Brainstorming marketing ideas for your small business? A very popular trend that is making the rounds are the “daily deal” promotions. However these daily deals are not a good fit for every business, and depending on which company you choose to work with, the terms can differ greatly. The following article from has 6 great tips to help determine how and when to use these types of promotions. Everyone’s goal is to drive up sales, but taking an evening to decide the best approach for your business is definitely worth your while.

Daily deal tips for small businesses

Daily deal sites may be an ideal tool for small businesses to acquire new customers, but getting started can be daunting for the first-timer.
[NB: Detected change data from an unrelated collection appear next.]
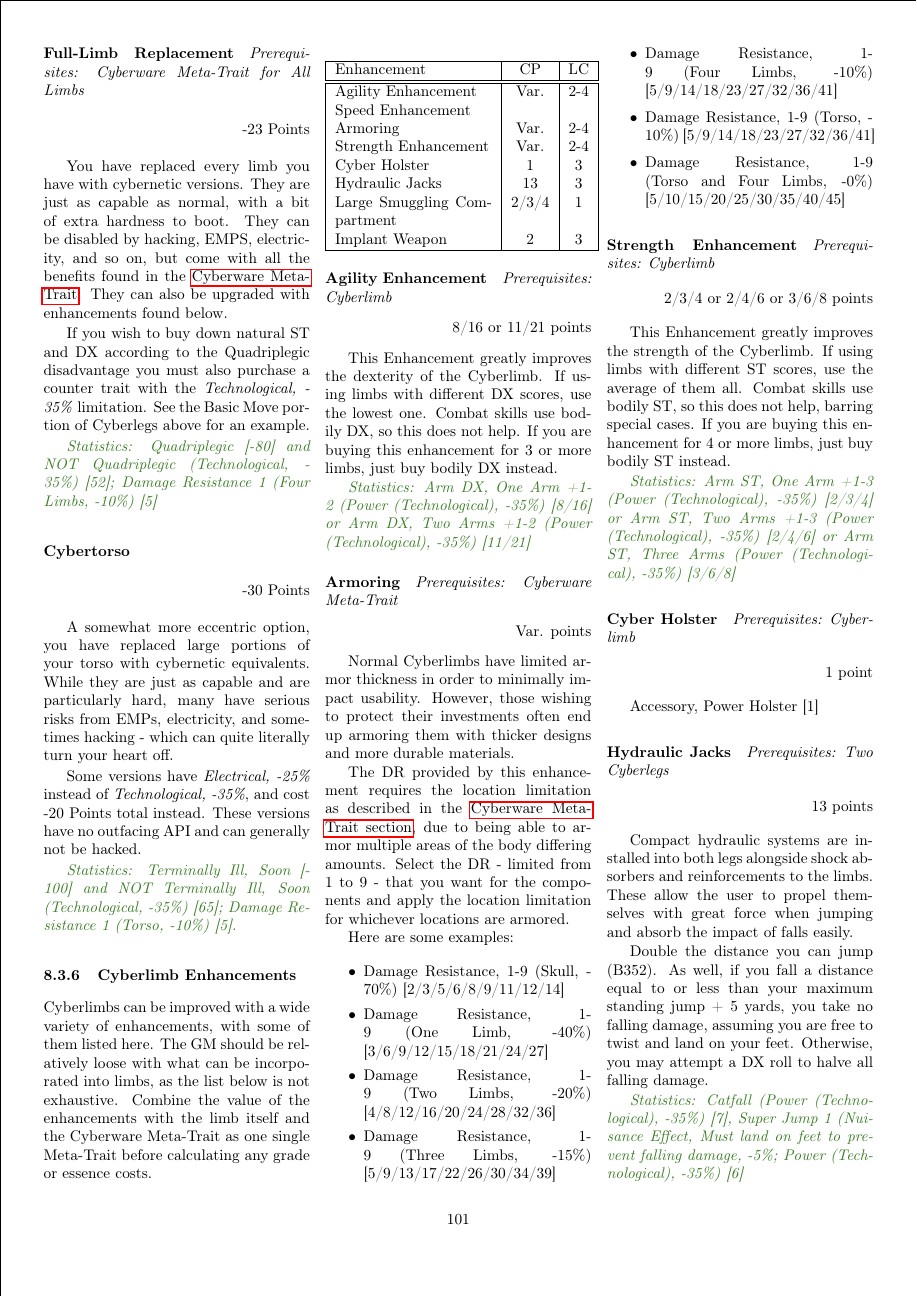
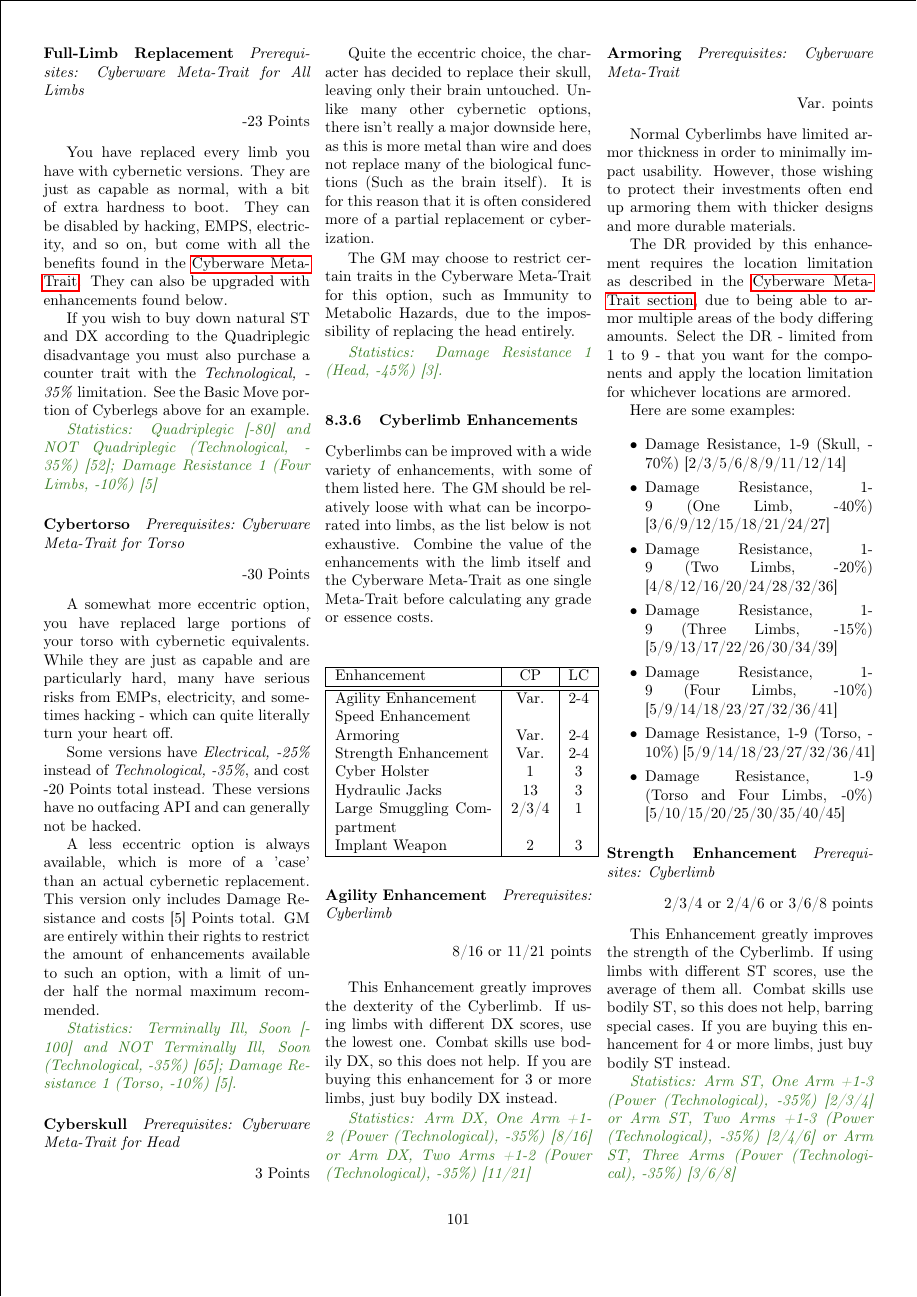
Before and after one commit to ingeanus/GURPS_Shadowrun_LaTEX, a LaTeX document (main.tex, which reads ware.tex): page 101 of 152. Compiled offline with pdfLaTeX.

Commit message:
More cyberparts

```diff
--- a/ware.tex
+++ b/ware.tex
@@ -579,6 +579,7 @@
 	\textit{\textcolor{OliveGreen}{Statistics: Quadriplegic [-80] and NOT Quadriplegic (Technological, -35\%) [52]; Damage Resistance 1 (Four Limbs, -10\%) [5]}}
 
 	\paragraph{Cybertorso}
+	\textit{Prerequisites:  Cyberware Meta-Trait for Torso}
 	\begin{flushright}
 		-30 Points
 	\end{flushright}
@@ -587,7 +588,21 @@
 
 	Some versions have \textit{Electrical, -25\%} instead of \textit{Technological, -35\%}, and cost -20 Points total instead. These versions have no outfacing API and can generally not be hacked.
 
+	A less eccentric option is always available, which is more of a 'case' than an actual cybernetic replacement. This version only includes Damage Resistance and costs [5] Points total. GM are entirely within their rights to restrict the amount of enhancements available to such an option, with a limit of under half the normal maximum recommended.
+
 	\textit{\textcolor{OliveGreen}{Statistics: Terminally Ill, Soon [-100] and NOT Terminally Ill, Soon (Technological, -35\%) [65]; Damage Resistance 1 (Torso, -10\%) [5].}}
+
+	\paragraph{Cyberskull}
+	\textit{Prerequisites:  Cyberware Meta-Trait for Head}
+	\begin{flushright}
+		3 Points
+	\end{flushright}
+
+	Quite the eccentric choice, the character has decided to replace their skull, leaving only their brain untouched. Unlike many other cybernetic options, there isn't really a major downside here, as this is more metal than wire and does not replace many of the biological functions (Such as the brain itself). It is for this reason that it is often considered more of a partial replacement or cyberization.
+
+	The GM may choose to restrict certain traits in the Cyberware Meta-Trait for this option, such as Immunity to Metabolic Hazards, due to the impossibility of replacing the head entirely.
+
+	\textit{\textcolor{OliveGreen}{Statistics: Damage Resistance 1 (Head, -45\%) [3].}}
 
 
 	\subsubsection{Cyberlimb Enhancements}
```
Also changed, not shown: ware.tex (2 more changed lines).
Here are six things to consider when using these websites:
1. What are your goals?
Are you looking to make money immediately or acquire new customers? Most daily dealsGoals.. hmm... aren’t profitable in the short-term, but a well-structured deal can more than double your customer base. A well-structured deal means taking a multi-tiered approach to customer acquisition. The deal should be branded to create consumer awareness, which will instantly increase your client database. Small business owners that are creating an online deal should be looking to make money over the long-term through customer acquisition. The deal should balance gaining consistent customers at a break-even point and/or acquiring a new customer at a loss.
2. What’s the best company for my deal?
Before choosing a daily deal company, understand your customers. Examine your existing clientele to clearly define your target market. Also, spend time reviewing your margins. Choose a daily deal company with the widest range of subscribers and an appropriately-sized database. Deal companies target buyers for your deal by advertising to demographics that fit your customer base and consumer spending habits. These types of daily deal companies only advertise on premium sites. It’s also important to find a company that has an e-mail marketing list that matches your demographic.
3. How do I price my deal and what are the commissions?
When you choose a company, they will work with you to price the deal. The pricing scheme generally works like this: if a meal at your restaurant typically costs $60, price
Which to choose?your deal as $20 for $50 worth of food. To come up with an ideal formula, position your deal based on your standard regular price points. It is important to leave some room for the business to have an opportunity to upsell new customers. Deep discounts work well, but you can’t price the deal so low that it devalues your brand. The industry standard for commissions is 50/50 for the daily deal company and the small business, though sometimes you can find a 60/40 split in favour of the small business.
4. How long should I give customers to redeem their coupons?
If you don’t give the customers ample time to redeem them, you will sell far fewer. Six to 12 months is a reasonable amount of time. You should also include an expiration date, or you may be stuck redeeming coupons when you no longer want to do the deal. Generally, 40 to 50 per cent of daily deal coupons are redeemed within the first 60 days. And, of course, you will have some customers that never redeem their coupons which helps offset the cost of the promotion.
5. How often should I run a deal?
It’s best to limit your deals to once a quarter; more frequent deals can turn off your customers. Also, while you may be tempted to try every deal site out there, it’s best to keep your deals to one or two deal partners. Customers often subscribe to more than one daily deal site, and they will notice. Also, never run competing offers for your business always present a clear message to the buyer.
6. Does the time of year matter?
Some products or services are seasonal. Spa promotions, for example, work best in November and December and any outdoor-related promotions including lawn car and tire changes work best in the spring. Other examples include: fireworks on major holidays and fitness for New Year’s resolutions.

JASON THEOFILOS – Globe and Mail Update – Aug. 11, 2011